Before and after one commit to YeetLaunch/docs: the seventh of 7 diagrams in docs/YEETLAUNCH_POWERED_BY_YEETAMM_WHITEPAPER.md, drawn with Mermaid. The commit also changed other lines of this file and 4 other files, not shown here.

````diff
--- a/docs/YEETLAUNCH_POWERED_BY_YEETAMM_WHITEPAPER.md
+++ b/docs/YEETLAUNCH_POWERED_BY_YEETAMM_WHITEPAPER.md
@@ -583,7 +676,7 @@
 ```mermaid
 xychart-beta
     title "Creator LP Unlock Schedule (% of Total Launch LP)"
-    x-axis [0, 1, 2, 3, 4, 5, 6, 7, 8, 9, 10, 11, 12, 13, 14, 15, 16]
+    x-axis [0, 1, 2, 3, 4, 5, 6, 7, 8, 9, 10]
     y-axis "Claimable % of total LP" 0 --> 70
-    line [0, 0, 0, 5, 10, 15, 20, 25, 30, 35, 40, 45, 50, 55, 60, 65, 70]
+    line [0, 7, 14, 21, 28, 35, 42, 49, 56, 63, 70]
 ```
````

• • • • •

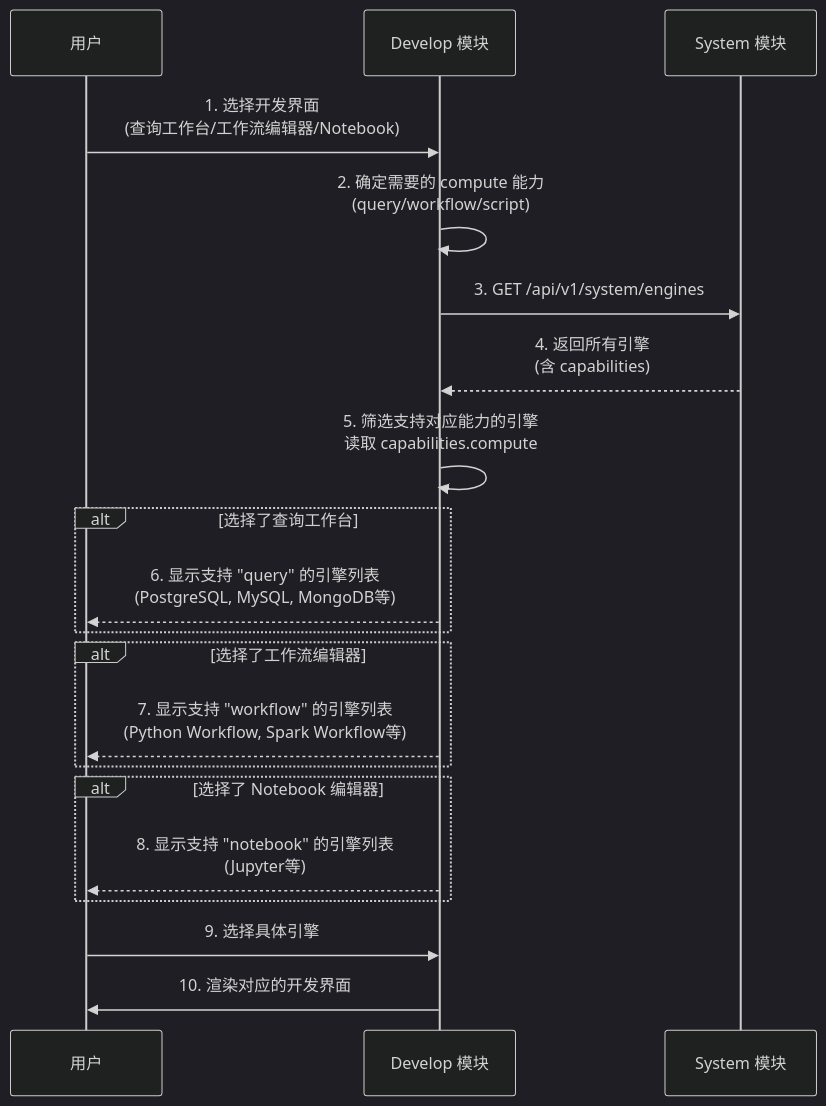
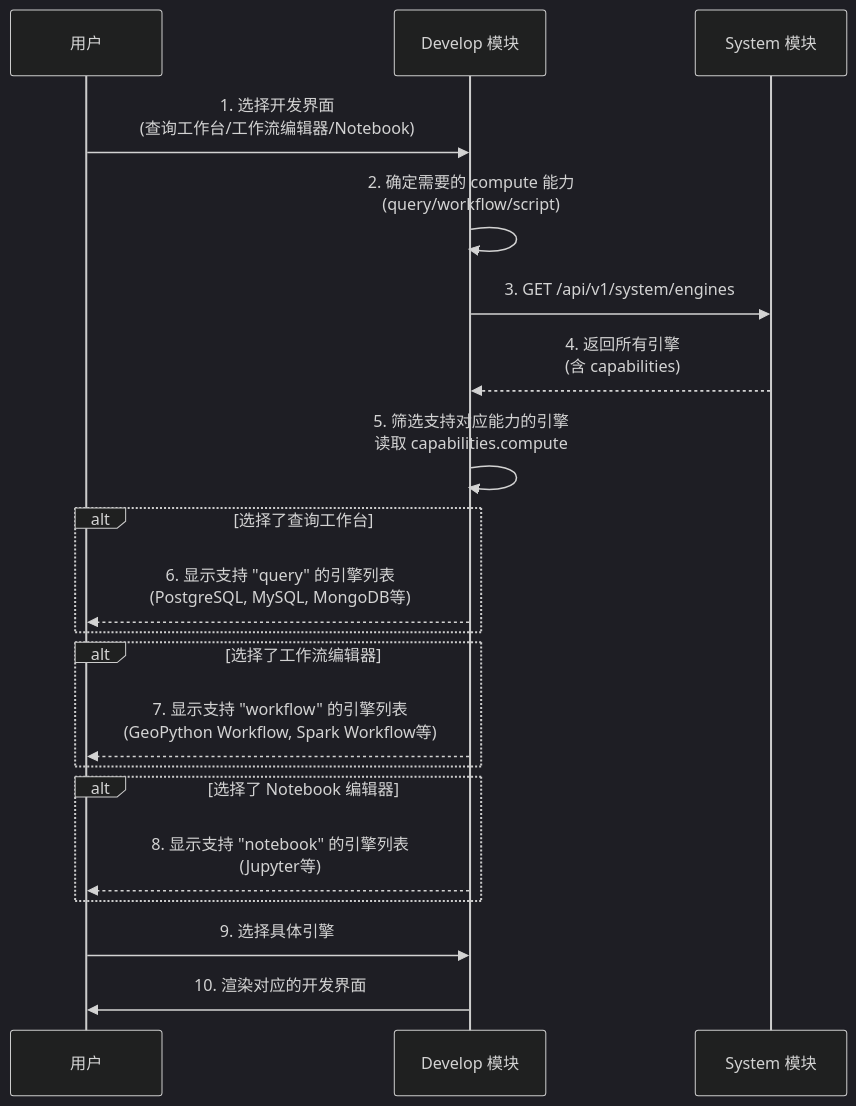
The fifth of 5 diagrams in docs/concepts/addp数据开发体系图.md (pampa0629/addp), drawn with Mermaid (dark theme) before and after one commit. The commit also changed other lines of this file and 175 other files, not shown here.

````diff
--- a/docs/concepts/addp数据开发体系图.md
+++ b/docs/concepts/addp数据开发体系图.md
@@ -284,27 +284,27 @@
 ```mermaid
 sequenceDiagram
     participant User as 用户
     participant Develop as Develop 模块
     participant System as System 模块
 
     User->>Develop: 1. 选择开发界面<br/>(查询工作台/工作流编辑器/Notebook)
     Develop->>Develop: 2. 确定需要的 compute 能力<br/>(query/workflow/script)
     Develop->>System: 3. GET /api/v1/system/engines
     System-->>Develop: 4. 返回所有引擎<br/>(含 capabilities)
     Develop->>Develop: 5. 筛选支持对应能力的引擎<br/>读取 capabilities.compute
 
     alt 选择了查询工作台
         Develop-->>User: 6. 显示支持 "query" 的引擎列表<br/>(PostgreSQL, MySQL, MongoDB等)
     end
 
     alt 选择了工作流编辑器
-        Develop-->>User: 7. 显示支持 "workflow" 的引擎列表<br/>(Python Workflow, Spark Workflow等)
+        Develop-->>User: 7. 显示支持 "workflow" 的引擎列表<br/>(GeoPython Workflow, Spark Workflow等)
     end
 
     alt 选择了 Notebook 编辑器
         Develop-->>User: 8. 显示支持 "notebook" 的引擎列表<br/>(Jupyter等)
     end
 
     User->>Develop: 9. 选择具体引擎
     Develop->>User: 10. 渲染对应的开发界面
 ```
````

• • • • •

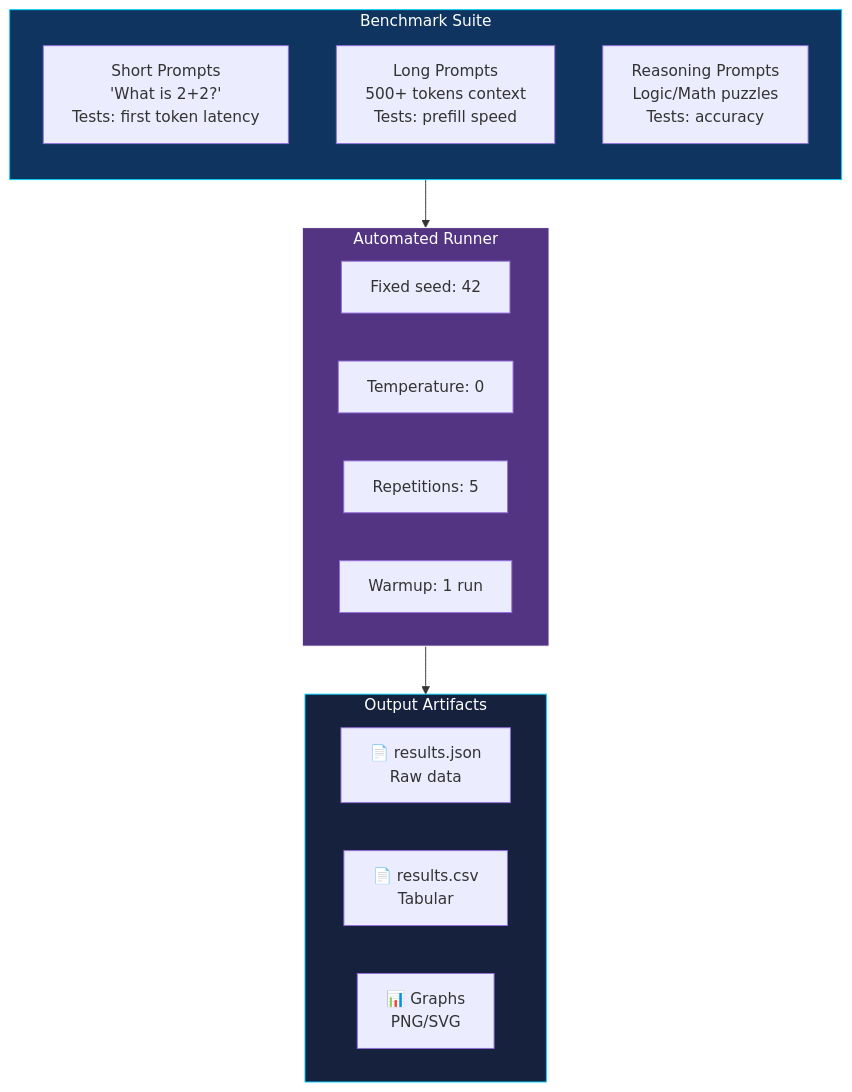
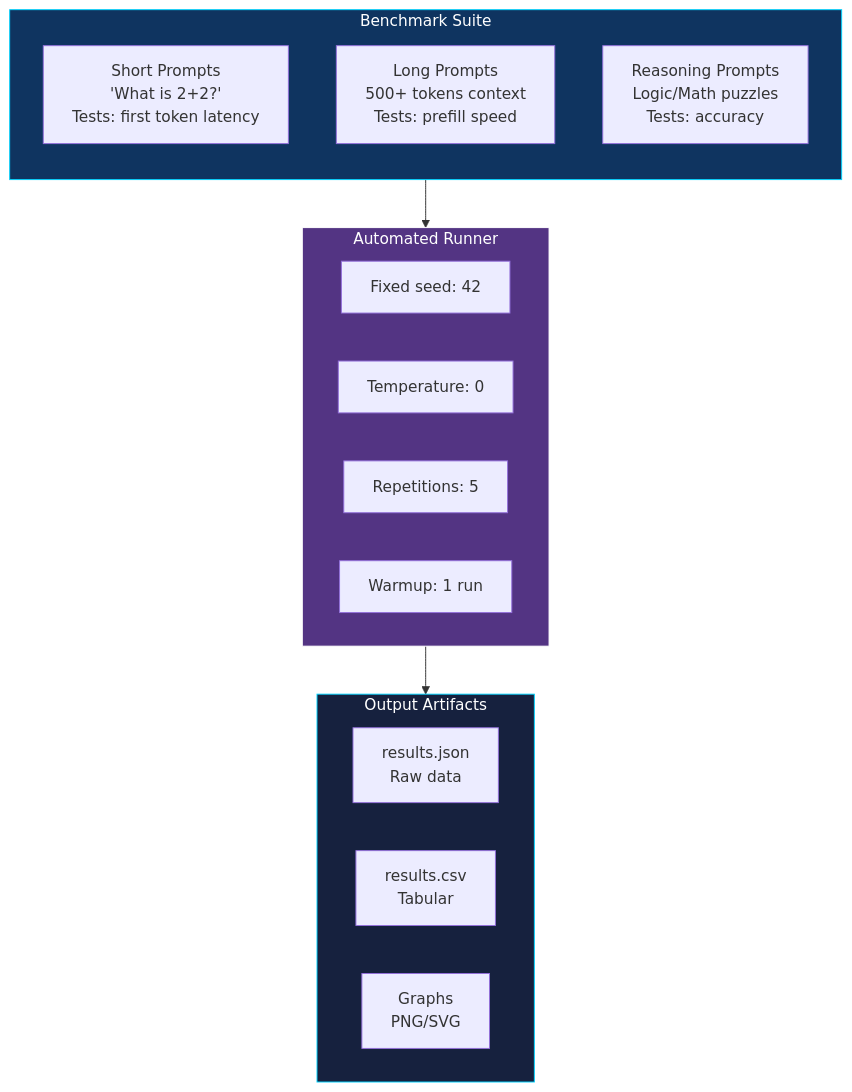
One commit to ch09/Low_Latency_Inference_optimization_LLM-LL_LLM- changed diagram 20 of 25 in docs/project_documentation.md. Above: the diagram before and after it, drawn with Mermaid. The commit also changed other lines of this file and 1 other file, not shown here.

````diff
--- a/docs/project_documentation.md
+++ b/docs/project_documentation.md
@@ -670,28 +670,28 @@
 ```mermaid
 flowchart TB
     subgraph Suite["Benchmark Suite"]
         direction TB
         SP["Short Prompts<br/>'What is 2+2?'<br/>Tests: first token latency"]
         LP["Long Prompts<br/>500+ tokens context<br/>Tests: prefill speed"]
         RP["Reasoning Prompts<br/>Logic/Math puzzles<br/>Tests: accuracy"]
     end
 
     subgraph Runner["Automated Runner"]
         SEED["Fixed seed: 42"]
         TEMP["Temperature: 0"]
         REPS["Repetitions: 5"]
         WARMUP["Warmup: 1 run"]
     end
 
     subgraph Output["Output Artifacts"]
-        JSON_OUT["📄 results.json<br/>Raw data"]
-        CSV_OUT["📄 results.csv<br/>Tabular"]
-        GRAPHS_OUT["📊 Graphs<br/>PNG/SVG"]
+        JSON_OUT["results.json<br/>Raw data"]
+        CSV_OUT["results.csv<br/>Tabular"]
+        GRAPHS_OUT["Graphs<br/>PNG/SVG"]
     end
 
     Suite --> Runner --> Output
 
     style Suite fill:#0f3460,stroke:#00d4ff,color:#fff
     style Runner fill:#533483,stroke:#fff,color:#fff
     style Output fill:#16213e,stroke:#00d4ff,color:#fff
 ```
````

• • • • •

• WHAT YOU HAVE TO DO:
The required output is every line above that contains the string "User".

• EXERCISE SOLUTION:
     participant User as 用户
     User->>Develop: 1. 选择开发界面<br/>(查询工作台/工作流编辑器/Notebook)
         Develop-->>User: 6. 显示支持 "query" 的引擎列表<br/>(PostgreSQL, MySQL, MongoDB等)
-        Develop-->>User: 7. 显示支持 "workflow" 的引擎列表<br/>(Python Workflow, Spark Workflow等)
+        Develop-->>User: 7. 显示支持 "workflow" 的引擎列表<br/>(GeoPython Workflow, Spark Workflow等)
         Develop-->>User: 8. 显示支持 "notebook" 的引擎列表<br/>(Jupyter等)
     User->>Develop: 9. 选择具体引擎
     Develop->>User: 10. 渲染对应的开发界面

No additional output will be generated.